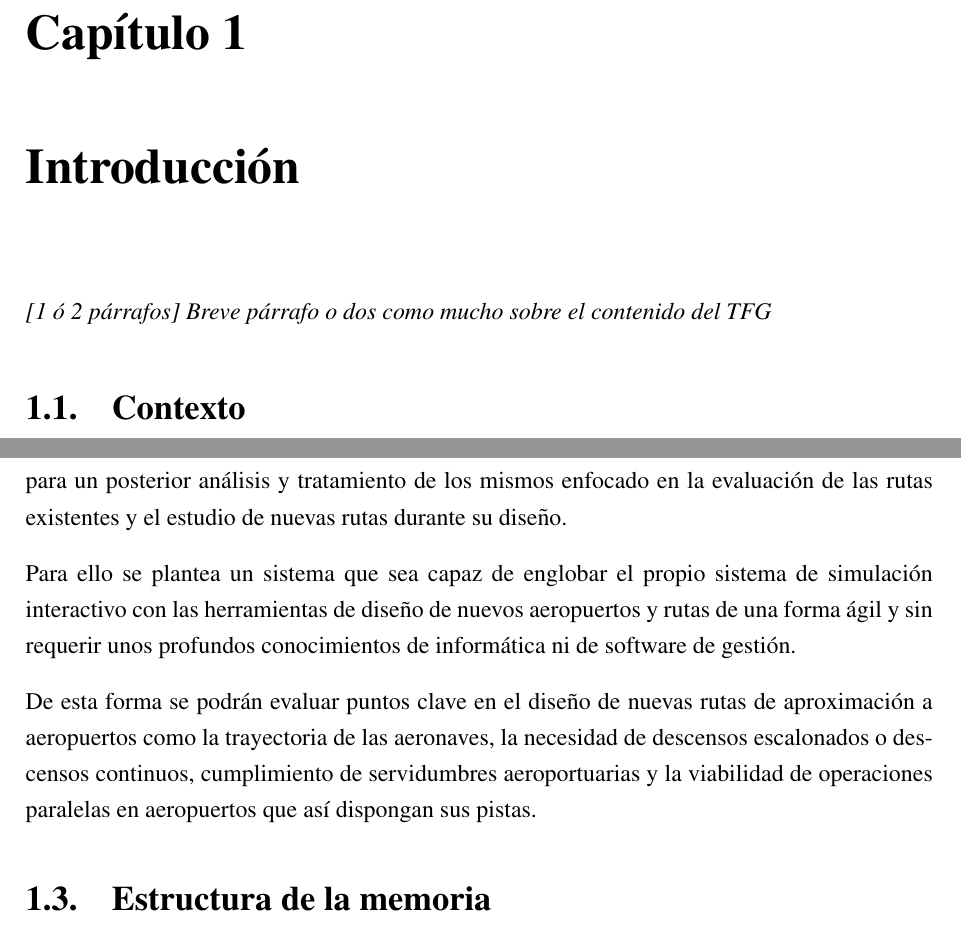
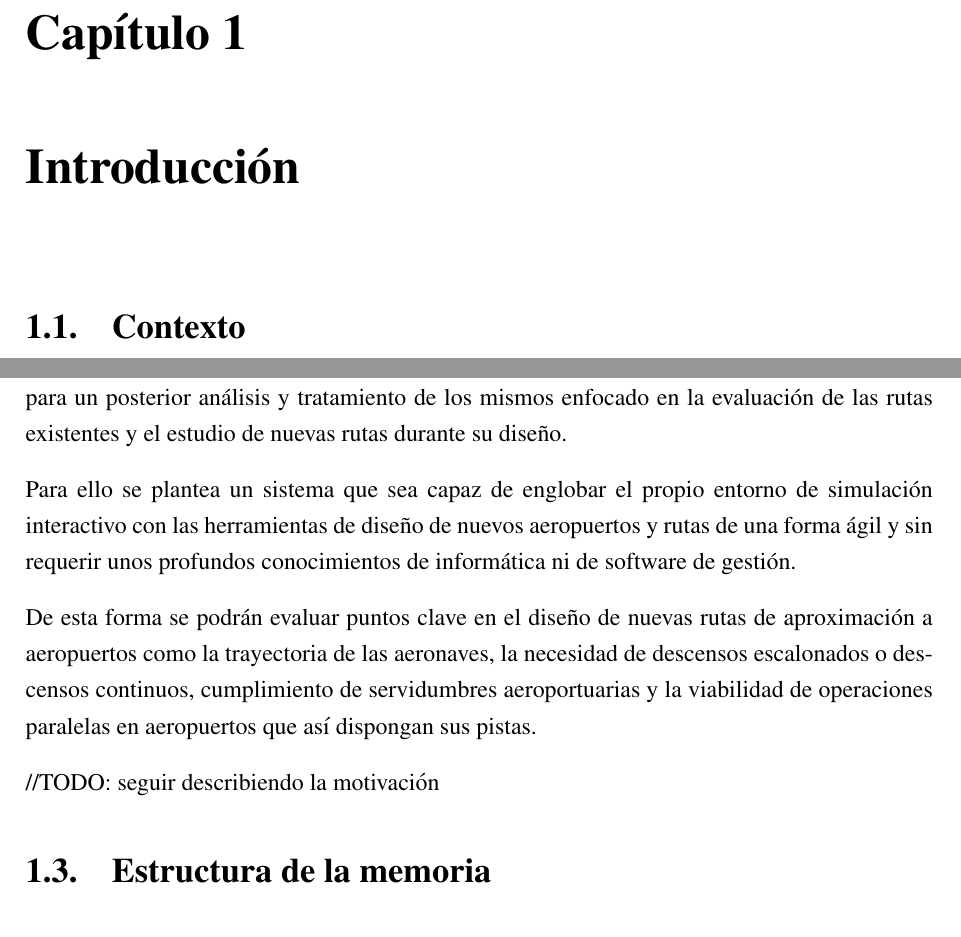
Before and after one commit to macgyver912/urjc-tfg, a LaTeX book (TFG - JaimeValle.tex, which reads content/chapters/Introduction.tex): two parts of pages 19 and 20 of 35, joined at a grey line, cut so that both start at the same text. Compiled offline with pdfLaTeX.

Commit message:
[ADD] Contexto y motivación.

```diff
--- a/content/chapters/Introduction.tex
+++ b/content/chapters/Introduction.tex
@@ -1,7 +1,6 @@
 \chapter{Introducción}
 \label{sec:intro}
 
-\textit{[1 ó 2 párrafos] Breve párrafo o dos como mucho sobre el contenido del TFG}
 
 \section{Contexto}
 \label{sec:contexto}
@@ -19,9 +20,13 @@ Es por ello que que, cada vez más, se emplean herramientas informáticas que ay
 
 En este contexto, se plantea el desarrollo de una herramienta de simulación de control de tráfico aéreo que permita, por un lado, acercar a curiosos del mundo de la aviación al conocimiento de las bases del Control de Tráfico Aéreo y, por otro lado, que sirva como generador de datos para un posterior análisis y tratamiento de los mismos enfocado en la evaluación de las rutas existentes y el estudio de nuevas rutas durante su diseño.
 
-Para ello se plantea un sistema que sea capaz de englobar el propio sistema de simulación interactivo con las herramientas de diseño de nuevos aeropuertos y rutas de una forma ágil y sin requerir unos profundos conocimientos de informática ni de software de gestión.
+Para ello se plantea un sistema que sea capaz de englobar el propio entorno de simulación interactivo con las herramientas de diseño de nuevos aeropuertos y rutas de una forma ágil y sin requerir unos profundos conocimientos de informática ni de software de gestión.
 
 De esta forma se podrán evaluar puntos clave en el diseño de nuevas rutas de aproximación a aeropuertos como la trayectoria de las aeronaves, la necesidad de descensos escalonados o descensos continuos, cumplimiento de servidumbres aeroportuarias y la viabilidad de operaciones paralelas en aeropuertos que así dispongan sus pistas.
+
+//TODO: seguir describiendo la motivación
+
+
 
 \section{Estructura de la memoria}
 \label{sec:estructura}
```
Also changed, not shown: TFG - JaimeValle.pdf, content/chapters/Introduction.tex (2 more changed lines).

____

The expected response is every entry above, repeated exactly, pictures removed.

Before and after one commit to macgyver912/urjc-tfg, a LaTeX book (TFG - JaimeValle.tex, which reads content/chapters/Introduction.tex): two parts of pages 19 and 20 of 35, joined at a grey line, cut so that both start at the same text. Compiled offline with pdfLaTeX.

Commit message:
[ADD] Contexto y motivación.

```diff
--- a/content/chapters/Introduction.tex
+++ b/content/chapters/Introduction.tex
@@ -1,7 +1,6 @@
 \chapter{Introducción}
 \label{sec:intro}
 
-\textit{[1 ó 2 párrafos] Breve párrafo o dos como mucho sobre el contenido del TFG}
 
 \section{Contexto}
 \label{sec:contexto}
@@ -19,9 +20,13 @@ Es por ello que que, cada vez más, se emplean herramientas informáticas que ay
 
 En este contexto, se plantea el desarrollo de una herramienta de simulación de control de tráfico aéreo que permita, por un lado, acercar a curiosos del mundo de la aviación al conocimiento de las bases del Control de Tráfico Aéreo y, por otro lado, que sirva como generador de datos para un posterior análisis y tratamiento de los mismos enfocado en la evaluación de las rutas existentes y el estudio de nuevas rutas durante su diseño.
 
-Para ello se plantea un sistema que sea capaz de englobar el propio sistema de simulación interactivo con las herramientas de diseño de nuevos aeropuertos y rutas de una forma ágil y sin requerir unos profundos conocimientos de informática ni de software de gestión.
+Para ello se plantea un sistema que sea capaz de englobar el propio entorno de simulación interactivo con las herramientas de diseño de nuevos aeropuertos y rutas de una forma ágil y sin requerir unos profundos conocimientos de informática ni de software de gestión.
 
 De esta forma se podrán evaluar puntos clave en el diseño de nuevas rutas de aproximación a aeropuertos como la trayectoria de las aeronaves, la necesidad de descensos escalonados o descensos continuos, cumplimiento de servidumbres aeroportuarias y la viabilidad de operaciones paralelas en aeropuertos que así dispongan sus pistas.
+
+//TODO: seguir describiendo la motivación
+
+
 
 \section{Estructura de la memoria}
 \label{sec:estructura}
```
Also changed, not shown: TFG - JaimeValle.pdf, content/chapters/Introduction.tex (2 more changed lines).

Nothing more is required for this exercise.